▸ TASK TO COMPLETE
Within the data that follows, how many lines contain the word "border"? Reply with only the number.

::::::

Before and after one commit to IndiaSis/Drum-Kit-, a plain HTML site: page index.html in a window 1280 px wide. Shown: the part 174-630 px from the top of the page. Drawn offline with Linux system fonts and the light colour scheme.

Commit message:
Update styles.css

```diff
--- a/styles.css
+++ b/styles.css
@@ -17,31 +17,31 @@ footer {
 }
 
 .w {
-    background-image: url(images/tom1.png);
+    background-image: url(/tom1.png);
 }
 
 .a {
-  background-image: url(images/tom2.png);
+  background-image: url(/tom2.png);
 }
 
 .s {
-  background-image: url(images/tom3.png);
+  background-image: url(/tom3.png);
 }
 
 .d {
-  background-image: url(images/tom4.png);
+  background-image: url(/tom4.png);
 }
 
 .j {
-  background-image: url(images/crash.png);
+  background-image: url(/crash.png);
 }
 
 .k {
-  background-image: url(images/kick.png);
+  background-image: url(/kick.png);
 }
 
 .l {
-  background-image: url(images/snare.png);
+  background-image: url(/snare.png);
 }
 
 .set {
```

::::::

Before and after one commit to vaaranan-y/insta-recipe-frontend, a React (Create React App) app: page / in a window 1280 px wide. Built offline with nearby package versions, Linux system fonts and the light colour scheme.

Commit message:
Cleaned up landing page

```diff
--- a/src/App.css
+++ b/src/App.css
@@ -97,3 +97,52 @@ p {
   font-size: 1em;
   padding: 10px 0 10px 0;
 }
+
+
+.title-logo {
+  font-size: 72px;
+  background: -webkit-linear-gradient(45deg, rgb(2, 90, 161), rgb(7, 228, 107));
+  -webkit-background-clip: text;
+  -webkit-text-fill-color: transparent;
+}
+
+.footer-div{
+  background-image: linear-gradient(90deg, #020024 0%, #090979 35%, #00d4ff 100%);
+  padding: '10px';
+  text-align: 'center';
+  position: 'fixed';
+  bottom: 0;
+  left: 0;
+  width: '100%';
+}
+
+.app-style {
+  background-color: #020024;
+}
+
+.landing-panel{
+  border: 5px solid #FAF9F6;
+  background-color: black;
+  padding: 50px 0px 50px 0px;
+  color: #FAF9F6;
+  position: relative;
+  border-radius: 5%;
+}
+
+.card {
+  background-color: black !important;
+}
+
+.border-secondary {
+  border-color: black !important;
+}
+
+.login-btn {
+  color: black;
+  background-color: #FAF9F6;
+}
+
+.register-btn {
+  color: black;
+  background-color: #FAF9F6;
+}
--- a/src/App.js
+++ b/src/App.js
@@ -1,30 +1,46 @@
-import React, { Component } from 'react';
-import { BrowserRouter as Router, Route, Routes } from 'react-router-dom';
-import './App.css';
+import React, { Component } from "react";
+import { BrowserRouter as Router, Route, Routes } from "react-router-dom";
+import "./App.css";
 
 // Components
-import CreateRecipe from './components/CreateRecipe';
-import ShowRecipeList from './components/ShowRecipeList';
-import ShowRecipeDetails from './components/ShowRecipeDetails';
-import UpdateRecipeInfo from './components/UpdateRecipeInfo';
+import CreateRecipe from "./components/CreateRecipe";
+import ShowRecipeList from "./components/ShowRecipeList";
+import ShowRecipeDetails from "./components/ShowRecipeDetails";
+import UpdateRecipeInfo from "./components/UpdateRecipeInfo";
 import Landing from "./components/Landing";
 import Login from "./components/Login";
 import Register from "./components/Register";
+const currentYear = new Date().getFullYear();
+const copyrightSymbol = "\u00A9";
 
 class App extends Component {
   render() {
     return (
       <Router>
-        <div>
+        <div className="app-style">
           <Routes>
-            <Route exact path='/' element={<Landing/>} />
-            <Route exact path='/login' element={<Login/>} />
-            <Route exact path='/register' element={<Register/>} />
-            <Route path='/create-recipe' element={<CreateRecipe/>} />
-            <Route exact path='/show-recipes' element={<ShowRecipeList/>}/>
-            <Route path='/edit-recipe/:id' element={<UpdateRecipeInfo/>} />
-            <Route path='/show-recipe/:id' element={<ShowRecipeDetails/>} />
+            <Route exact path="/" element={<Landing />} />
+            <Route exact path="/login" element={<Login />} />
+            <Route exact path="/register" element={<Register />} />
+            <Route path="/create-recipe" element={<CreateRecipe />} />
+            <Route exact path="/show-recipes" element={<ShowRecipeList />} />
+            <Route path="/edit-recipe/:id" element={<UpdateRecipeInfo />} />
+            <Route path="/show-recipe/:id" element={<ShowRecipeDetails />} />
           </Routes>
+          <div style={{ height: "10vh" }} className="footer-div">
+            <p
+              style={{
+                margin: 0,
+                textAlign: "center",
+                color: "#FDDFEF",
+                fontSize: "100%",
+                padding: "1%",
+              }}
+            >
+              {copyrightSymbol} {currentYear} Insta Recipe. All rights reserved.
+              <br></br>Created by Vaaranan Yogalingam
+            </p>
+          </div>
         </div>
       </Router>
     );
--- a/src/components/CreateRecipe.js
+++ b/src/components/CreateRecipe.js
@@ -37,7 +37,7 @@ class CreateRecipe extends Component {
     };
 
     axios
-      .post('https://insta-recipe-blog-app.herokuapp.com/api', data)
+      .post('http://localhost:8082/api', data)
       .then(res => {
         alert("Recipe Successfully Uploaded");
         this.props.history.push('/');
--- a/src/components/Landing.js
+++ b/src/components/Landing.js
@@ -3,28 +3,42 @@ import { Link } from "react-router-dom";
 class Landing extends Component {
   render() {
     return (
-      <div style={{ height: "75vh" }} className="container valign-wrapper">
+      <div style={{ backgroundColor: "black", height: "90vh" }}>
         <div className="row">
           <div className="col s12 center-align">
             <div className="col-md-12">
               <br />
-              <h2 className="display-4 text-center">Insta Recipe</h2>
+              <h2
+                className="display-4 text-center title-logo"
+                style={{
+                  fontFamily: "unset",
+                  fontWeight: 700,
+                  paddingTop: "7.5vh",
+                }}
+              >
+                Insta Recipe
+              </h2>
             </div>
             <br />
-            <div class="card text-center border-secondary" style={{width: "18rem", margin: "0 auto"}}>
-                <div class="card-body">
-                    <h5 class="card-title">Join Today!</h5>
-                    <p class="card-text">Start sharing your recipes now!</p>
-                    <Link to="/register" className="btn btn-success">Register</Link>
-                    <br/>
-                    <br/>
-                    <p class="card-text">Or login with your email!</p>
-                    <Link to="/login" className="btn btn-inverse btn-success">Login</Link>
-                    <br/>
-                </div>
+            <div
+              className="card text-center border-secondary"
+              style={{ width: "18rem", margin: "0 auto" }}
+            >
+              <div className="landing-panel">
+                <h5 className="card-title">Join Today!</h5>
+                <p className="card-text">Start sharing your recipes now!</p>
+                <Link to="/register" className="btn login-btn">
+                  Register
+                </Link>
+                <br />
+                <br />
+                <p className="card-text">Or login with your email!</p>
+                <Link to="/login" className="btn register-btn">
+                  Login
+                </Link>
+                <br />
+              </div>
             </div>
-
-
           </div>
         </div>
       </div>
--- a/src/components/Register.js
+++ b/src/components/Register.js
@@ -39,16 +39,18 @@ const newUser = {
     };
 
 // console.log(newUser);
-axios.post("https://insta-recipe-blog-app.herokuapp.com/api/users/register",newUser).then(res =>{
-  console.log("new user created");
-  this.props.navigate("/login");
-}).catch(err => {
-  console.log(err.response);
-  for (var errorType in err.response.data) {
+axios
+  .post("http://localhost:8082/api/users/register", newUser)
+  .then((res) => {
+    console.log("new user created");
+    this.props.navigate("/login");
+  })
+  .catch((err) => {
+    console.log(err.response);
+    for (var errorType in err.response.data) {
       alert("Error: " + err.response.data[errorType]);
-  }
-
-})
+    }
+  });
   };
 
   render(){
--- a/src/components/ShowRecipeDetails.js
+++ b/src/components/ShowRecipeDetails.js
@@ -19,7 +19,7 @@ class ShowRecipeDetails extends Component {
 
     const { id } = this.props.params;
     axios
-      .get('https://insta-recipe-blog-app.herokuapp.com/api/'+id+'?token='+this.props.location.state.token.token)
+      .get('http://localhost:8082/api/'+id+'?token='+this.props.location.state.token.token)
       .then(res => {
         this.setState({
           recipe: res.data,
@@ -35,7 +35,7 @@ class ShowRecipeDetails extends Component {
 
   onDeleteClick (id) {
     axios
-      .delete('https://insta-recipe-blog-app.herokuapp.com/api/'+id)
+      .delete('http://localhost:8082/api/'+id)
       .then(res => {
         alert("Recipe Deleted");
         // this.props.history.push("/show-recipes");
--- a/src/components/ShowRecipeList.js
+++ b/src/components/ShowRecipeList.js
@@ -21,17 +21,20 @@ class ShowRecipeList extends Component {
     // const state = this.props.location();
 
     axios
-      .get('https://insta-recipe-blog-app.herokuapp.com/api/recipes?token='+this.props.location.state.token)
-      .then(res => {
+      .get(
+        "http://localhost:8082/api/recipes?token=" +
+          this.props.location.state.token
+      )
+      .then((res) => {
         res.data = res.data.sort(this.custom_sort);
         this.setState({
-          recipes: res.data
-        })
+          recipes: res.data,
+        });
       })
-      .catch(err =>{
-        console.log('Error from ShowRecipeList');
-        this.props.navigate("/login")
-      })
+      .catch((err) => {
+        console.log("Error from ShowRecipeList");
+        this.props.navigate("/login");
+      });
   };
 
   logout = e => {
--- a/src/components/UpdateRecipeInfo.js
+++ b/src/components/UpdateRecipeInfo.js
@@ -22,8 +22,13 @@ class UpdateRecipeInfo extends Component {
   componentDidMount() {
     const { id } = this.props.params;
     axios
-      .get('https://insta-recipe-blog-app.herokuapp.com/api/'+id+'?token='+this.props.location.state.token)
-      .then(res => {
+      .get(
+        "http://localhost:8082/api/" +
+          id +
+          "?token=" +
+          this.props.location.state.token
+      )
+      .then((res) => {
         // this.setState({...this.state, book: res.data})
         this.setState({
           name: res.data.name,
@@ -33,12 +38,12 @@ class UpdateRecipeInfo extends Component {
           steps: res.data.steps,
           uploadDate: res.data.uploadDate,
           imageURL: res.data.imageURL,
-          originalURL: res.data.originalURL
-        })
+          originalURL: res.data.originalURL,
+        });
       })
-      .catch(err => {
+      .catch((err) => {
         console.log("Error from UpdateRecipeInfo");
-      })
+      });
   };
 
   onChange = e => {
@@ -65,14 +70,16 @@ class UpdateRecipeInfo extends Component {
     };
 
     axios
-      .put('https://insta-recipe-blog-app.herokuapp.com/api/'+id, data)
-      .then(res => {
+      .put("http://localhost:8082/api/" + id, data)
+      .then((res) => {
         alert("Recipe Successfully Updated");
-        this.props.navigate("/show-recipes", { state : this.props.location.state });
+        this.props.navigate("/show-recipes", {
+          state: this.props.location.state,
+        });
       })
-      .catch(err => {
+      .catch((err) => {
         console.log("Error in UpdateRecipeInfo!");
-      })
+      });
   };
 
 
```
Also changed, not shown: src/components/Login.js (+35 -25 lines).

::::::

▸ PROBLEM SOLUTION
6